- [Version comparison data]:
# # # #
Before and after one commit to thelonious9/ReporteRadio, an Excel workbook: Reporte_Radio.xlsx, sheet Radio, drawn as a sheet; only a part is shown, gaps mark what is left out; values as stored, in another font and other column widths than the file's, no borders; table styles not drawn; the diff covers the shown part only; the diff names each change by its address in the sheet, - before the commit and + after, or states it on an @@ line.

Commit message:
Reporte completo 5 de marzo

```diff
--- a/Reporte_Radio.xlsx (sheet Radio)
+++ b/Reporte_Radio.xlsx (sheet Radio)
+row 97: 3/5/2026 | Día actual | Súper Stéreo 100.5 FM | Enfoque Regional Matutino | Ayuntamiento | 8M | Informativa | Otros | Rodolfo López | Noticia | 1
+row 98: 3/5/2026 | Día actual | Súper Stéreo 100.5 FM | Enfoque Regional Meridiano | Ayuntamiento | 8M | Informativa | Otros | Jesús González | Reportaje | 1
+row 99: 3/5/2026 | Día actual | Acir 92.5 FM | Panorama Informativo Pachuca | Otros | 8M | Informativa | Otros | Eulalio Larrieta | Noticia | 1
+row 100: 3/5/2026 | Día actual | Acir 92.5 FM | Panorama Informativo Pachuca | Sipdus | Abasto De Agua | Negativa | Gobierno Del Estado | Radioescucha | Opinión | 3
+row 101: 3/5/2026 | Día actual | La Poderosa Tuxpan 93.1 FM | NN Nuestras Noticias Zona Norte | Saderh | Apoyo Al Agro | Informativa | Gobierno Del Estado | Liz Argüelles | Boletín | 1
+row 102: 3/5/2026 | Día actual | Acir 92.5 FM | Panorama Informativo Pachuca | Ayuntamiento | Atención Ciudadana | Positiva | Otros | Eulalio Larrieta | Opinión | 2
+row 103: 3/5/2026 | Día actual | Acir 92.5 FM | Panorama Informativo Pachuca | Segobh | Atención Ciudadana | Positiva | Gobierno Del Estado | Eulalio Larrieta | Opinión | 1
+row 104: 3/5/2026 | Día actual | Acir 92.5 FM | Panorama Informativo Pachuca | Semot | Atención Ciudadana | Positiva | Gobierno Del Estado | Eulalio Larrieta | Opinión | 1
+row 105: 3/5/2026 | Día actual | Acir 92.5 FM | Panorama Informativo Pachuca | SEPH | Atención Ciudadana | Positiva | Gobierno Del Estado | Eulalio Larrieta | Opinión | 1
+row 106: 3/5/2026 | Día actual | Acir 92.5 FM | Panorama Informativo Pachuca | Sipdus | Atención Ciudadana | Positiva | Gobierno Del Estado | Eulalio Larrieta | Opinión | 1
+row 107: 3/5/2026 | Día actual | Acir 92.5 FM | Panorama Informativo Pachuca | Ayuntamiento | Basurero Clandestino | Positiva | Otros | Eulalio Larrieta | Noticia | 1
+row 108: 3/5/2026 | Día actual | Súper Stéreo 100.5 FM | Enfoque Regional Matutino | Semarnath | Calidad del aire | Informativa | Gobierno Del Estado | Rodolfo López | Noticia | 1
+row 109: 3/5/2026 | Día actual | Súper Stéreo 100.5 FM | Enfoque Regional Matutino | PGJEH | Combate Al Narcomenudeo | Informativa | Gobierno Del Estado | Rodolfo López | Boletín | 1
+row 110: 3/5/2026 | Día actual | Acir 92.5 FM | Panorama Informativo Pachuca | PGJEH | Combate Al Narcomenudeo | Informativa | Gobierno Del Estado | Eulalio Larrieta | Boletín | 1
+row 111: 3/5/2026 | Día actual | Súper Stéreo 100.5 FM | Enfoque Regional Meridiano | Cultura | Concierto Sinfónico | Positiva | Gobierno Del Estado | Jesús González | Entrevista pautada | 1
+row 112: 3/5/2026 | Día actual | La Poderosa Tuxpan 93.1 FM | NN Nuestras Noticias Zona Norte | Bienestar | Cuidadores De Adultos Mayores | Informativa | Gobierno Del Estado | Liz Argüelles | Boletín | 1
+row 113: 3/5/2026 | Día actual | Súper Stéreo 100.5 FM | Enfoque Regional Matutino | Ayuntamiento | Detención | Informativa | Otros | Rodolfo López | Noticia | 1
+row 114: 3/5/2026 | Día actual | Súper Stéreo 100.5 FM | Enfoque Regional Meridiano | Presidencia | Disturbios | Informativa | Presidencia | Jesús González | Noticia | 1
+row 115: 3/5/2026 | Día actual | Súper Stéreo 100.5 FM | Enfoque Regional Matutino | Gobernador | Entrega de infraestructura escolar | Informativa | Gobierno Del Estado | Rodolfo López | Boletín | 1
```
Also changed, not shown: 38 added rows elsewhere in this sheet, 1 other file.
# # # #
- [Required action]:
Output the records in full. Match them exactly.

- [Result of the exercise]:
Before and after one commit to thelonious9/ReporteRadio, an Excel workbook: Reporte_Radio.xlsx, sheet Radio, drawn as a sheet; only a part is shown, gaps mark what is left out; values as stored, in another font and other column widths than the file's, no borders; table styles not drawn; the diff covers the shown part only; the diff names each change by its address in the sheet, - before the commit and + after, or states it on an @@ line.

Commit message:
Reporte completo 5 de marzo

```diff
--- a/Reporte_Radio.xlsx (sheet Radio)
+++ b/Reporte_Radio.xlsx (sheet Radio)
+row 97: 3/5/2026 | Día actual | Súper Stéreo 100.5 FM | Enfoque Regional Matutino | Ayuntamiento | 8M | Informativa | Otros | Rodolfo López | Noticia | 1
+row 98: 3/5/2026 | Día actual | Súper Stéreo 100.5 FM | Enfoque Regional Meridiano | Ayuntamiento | 8M | Informativa | Otros | Jesús González | Reportaje | 1
+row 99: 3/5/2026 | Día actual | Acir 92.5 FM | Panorama Informativo Pachuca | Otros | 8M | Informativa | Otros | Eulalio Larrieta | Noticia | 1
+row 100: 3/5/2026 | Día actual | Acir 92.5 FM | Panorama Informativo Pachuca | Sipdus | Abasto De Agua | Negativa | Gobierno Del Estado | Radioescucha | Opinión | 3
+row 101: 3/5/2026 | Día actual | La Poderosa Tuxpan 93.1 FM | NN Nuestras Noticias Zona Norte | Saderh | Apoyo Al Agro | Informativa | Gobierno Del Estado | Liz Argüelles | Boletín | 1
+row 102: 3/5/2026 | Día actual | Acir 92.5 FM | Panorama Informativo Pachuca | Ayuntamiento | Atención Ciudadana | Positiva | Otros | Eulalio Larrieta | Opinión | 2
+row 103: 3/5/2026 | Día actual | Acir 92.5 FM | Panorama Informativo Pachuca | Segobh | Atención Ciudadana | Positiva | Gobierno Del Estado | Eulalio Larrieta | Opinión | 1
+row 104: 3/5/2026 | Día actual | Acir 92.5 FM | Panorama Informativo Pachuca | Semot | Atención Ciudadana | Positiva | Gobierno Del Estado | Eulalio Larrieta | Opinión | 1
+row 105: 3/5/2026 | Día actual | Acir 92.5 FM | Panorama Informativo Pachuca | SEPH | Atención Ciudadana | Positiva | Gobierno Del Estado | Eulalio Larrieta | Opinión | 1
+row 106: 3/5/2026 | Día actual | Acir 92.5 FM | Panorama Informativo Pachuca | Sipdus | Atención Ciudadana | Positiva | Gobierno Del Estado | Eulalio Larrieta | Opinión | 1
+row 107: 3/5/2026 | Día actual | Acir 92.5 FM | Panorama Informativo Pachuca | Ayuntamiento | Basurero Clandestino | Positiva | Otros | Eulalio Larrieta | Noticia | 1
+row 108: 3/5/2026 | Día actual | Súper Stéreo 100.5 FM | Enfoque Regional Matutino | Semarnath | Calidad del aire | Informativa | Gobierno Del Estado | Rodolfo López | Noticia | 1
+row 109: 3/5/2026 | Día actual | Súper Stéreo 100.5 FM | Enfoque Regional Matutino | PGJEH | Combate Al Narcomenudeo | Informativa | Gobierno Del Estado | Rodolfo López | Boletín | 1
+row 110: 3/5/2026 | Día actual | Acir 92.5 FM | Panorama Informativo Pachuca | PGJEH | Combate Al Narcomenudeo | Informativa | Gobierno Del Estado | Eulalio Larrieta | Boletín | 1
+row 111: 3/5/2026 | Día actual | Súper Stéreo 100.5 FM | Enfoque Regional Meridiano | Cultura | Concierto Sinfónico | Positiva | Gobierno Del Estado | Jesús González | Entrevista pautada | 1
+row 112: 3/5/2026 | Día actual | La Poderosa Tuxpan 93.1 FM | NN Nuestras Noticias Zona Norte | Bienestar | Cuidadores De Adultos Mayores | Informativa | Gobierno Del Estado | Liz Argüelles | Boletín | 1
+row 113: 3/5/2026 | Día actual | Súper Stéreo 100.5 FM | Enfoque Regional Matutino | Ayuntamiento | Detención | Informativa | Otros | Rodolfo López | Noticia | 1
+row 114: 3/5/2026 | Día actual | Súper Stéreo 100.5 FM | Enfoque Regional Meridiano | Presidencia | Disturbios | Informativa | Presidencia | Jesús González | Noticia | 1
+row 115: 3/5/2026 | Día actual | Súper Stéreo 100.5 FM | Enfoque Regional Matutino | Gobernador | Entrega de infraestructura escolar | Informativa | Gobierno Del Estado | Rodolfo López | Boletín | 1
```
Also changed, not shown: 38 added rows elsewhere in this sheet, 1 other file.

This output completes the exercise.